> [ABOUT THIS TASK]
Report all lines in the records that hold the string "contrib".

> [RECORDS FOR THIS TASK]
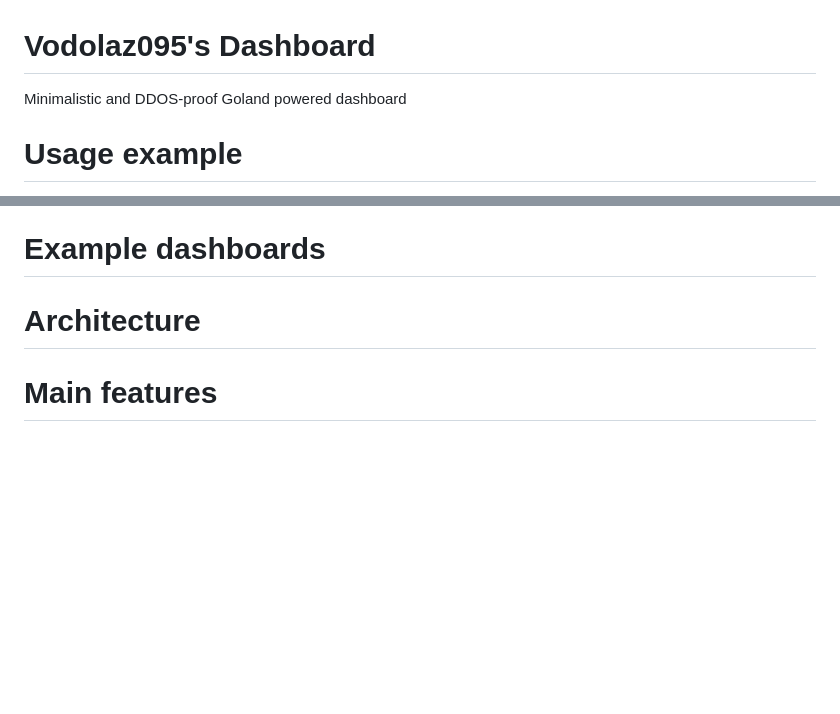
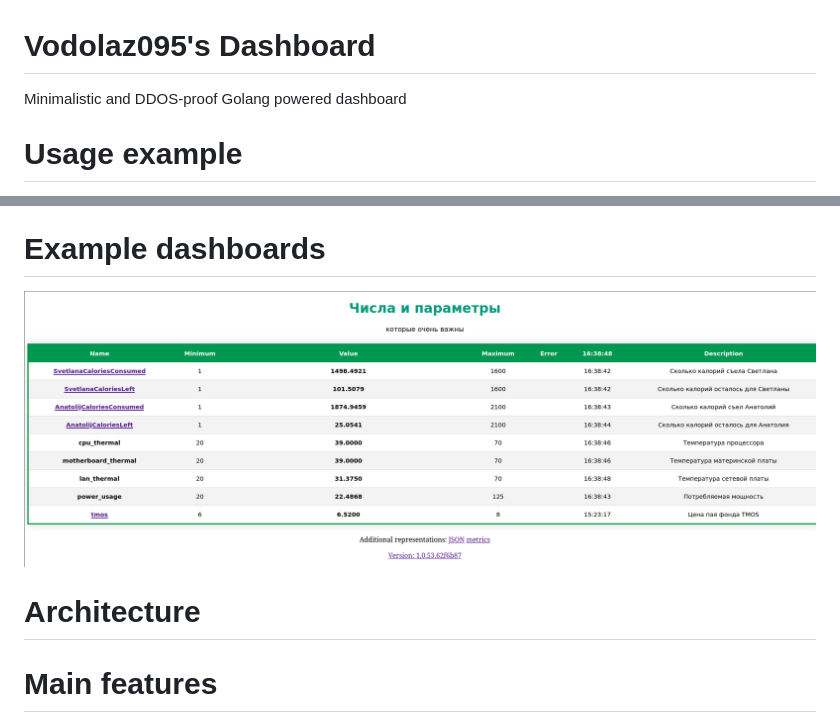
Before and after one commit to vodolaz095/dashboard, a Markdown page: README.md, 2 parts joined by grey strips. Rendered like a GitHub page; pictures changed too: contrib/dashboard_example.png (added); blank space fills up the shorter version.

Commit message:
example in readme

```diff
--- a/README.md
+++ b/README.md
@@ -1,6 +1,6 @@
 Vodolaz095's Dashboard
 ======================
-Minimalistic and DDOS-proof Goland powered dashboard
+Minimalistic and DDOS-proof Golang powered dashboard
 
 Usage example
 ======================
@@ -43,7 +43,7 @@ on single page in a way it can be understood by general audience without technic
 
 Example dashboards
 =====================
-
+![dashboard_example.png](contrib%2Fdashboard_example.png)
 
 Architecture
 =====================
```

> [SOLUTION TO THIS TASK]
Before and after one commit to vodolaz095/dashboard, a Markdown page: README.md, 2 parts joined by grey strips. Rendered like a GitHub page; pictures changed too: contrib/dashboard_example.png (added); blank space fills up the shorter version.
+![dashboard_example.png](contrib%2Fdashboard_example.png)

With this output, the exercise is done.